  Although most suits remained near the waist just above the navel, there was a re-newed emphasis on the bust. Tops were featuring haltered and bra-like designs, modest but revealing enough to put the sizzle in sun time. Swimsuits were fast becoming less about swimming and more about looking hot, hot, hot!

 1960 – From Mild to Wild
Regarded as one of the most vital turning points in the history of fashion, the hippie movement encouraged women to wear whatever they wanted … no shame, no embarrassment. Birth control became more available and reliable, facilitating women’s sexuality even further. As a result, Bikini-style swimwear got smaller, the fabric thinner and more colorful revealing just as much in back as in front.

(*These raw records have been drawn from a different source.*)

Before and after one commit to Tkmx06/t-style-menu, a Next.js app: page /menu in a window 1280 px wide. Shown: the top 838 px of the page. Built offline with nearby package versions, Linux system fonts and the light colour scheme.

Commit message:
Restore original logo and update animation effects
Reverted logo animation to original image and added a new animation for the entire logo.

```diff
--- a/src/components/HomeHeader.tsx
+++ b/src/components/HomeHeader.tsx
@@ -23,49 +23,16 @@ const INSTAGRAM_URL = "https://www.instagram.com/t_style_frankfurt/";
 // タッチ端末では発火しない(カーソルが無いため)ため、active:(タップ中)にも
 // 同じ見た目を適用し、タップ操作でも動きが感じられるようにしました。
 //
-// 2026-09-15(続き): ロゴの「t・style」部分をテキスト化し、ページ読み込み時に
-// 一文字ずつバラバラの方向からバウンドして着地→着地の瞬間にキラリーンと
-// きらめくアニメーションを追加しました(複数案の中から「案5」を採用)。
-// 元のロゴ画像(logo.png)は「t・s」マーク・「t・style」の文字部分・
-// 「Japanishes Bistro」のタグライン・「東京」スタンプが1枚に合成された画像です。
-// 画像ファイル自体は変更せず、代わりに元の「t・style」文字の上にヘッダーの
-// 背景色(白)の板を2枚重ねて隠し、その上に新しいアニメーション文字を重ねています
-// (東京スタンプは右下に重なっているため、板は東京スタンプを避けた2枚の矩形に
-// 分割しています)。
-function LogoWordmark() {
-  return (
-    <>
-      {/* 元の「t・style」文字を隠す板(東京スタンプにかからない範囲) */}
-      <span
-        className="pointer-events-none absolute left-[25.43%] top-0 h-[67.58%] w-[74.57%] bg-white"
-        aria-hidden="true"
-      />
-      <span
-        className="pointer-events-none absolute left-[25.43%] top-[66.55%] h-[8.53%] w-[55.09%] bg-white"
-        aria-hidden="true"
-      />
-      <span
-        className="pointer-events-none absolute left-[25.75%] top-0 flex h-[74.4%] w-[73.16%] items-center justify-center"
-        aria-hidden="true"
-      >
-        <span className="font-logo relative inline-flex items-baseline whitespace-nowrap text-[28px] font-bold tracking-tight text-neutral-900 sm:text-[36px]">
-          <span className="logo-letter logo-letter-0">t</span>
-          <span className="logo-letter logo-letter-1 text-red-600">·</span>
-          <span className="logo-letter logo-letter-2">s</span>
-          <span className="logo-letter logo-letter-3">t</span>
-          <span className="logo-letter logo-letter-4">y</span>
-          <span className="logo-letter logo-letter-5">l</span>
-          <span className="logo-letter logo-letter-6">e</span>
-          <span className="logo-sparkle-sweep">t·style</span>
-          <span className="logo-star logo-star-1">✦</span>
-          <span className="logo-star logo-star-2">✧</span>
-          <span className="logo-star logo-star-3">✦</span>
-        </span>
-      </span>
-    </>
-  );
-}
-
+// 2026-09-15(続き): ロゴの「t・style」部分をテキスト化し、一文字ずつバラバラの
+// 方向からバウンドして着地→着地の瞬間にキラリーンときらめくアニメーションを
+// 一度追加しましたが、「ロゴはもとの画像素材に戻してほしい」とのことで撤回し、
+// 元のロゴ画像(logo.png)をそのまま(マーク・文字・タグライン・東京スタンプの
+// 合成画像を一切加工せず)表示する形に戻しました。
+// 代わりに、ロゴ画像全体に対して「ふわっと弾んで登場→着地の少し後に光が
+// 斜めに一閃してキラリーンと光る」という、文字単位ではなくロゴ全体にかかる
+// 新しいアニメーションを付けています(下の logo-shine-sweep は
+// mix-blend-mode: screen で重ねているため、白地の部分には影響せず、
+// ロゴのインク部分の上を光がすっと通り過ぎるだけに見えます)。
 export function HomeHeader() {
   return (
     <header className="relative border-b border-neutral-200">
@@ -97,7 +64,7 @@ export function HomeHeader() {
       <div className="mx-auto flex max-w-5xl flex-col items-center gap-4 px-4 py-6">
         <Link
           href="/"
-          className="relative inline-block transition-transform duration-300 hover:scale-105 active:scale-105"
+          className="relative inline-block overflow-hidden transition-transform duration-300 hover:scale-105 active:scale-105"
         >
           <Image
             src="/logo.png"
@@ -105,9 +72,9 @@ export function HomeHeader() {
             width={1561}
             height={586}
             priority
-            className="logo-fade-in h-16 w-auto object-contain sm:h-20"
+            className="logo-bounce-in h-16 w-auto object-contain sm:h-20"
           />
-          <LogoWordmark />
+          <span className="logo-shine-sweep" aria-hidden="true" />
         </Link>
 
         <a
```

Second wave feminism was telling everyone to defy the norm and to wear whatever they wanted when they wanted; to embrace their bodies and share without shame. The movement toward anything goes had begun. 

1980 – Pumping It Up
The ‘80s ushered in a sexual assertiveness. Sculpting the body in the gym became vogue, and in the business world women were pushing against corporate America’s glass ceiling. That assertiveness birthed a more exotic bathing suit form, one as forward-thinking as the woman wearing it. Bikini lines lifted higher, 

 highlighting the hips and elongating the leg. Smaller bottoms revealed more cheek, and women’s confidence was not only breaking the glass ceiling, it was expressing their sexuality. 

1990 – Don’t Stop Now
Women’s independence continued its growth into the ‘90s. Women were furthering their education and living independent lifestyles well into their ‘30s.
   Achieving success and making themselves happy became their goals, and bathing suit styles continued its reflection of this attitude. Cuts were becoming even more risqué, with cleavage and body parts more 
exposed, and prints, colors and designs more reflective of a woman’s personality.

Present Day – From Here to Where?
As societal mores continue evolving, and woman’s independence continues reflecting diversity and sexuality, it’s obvious that swimwear designs will follow suit. The swimwear police have fallen by the wayside. Today, the choice to cover up or strip down is up for grabs. 
  No rules apply. And if the past is anything like the future, it’s looking like the penchant for unrestricted change is here to stay.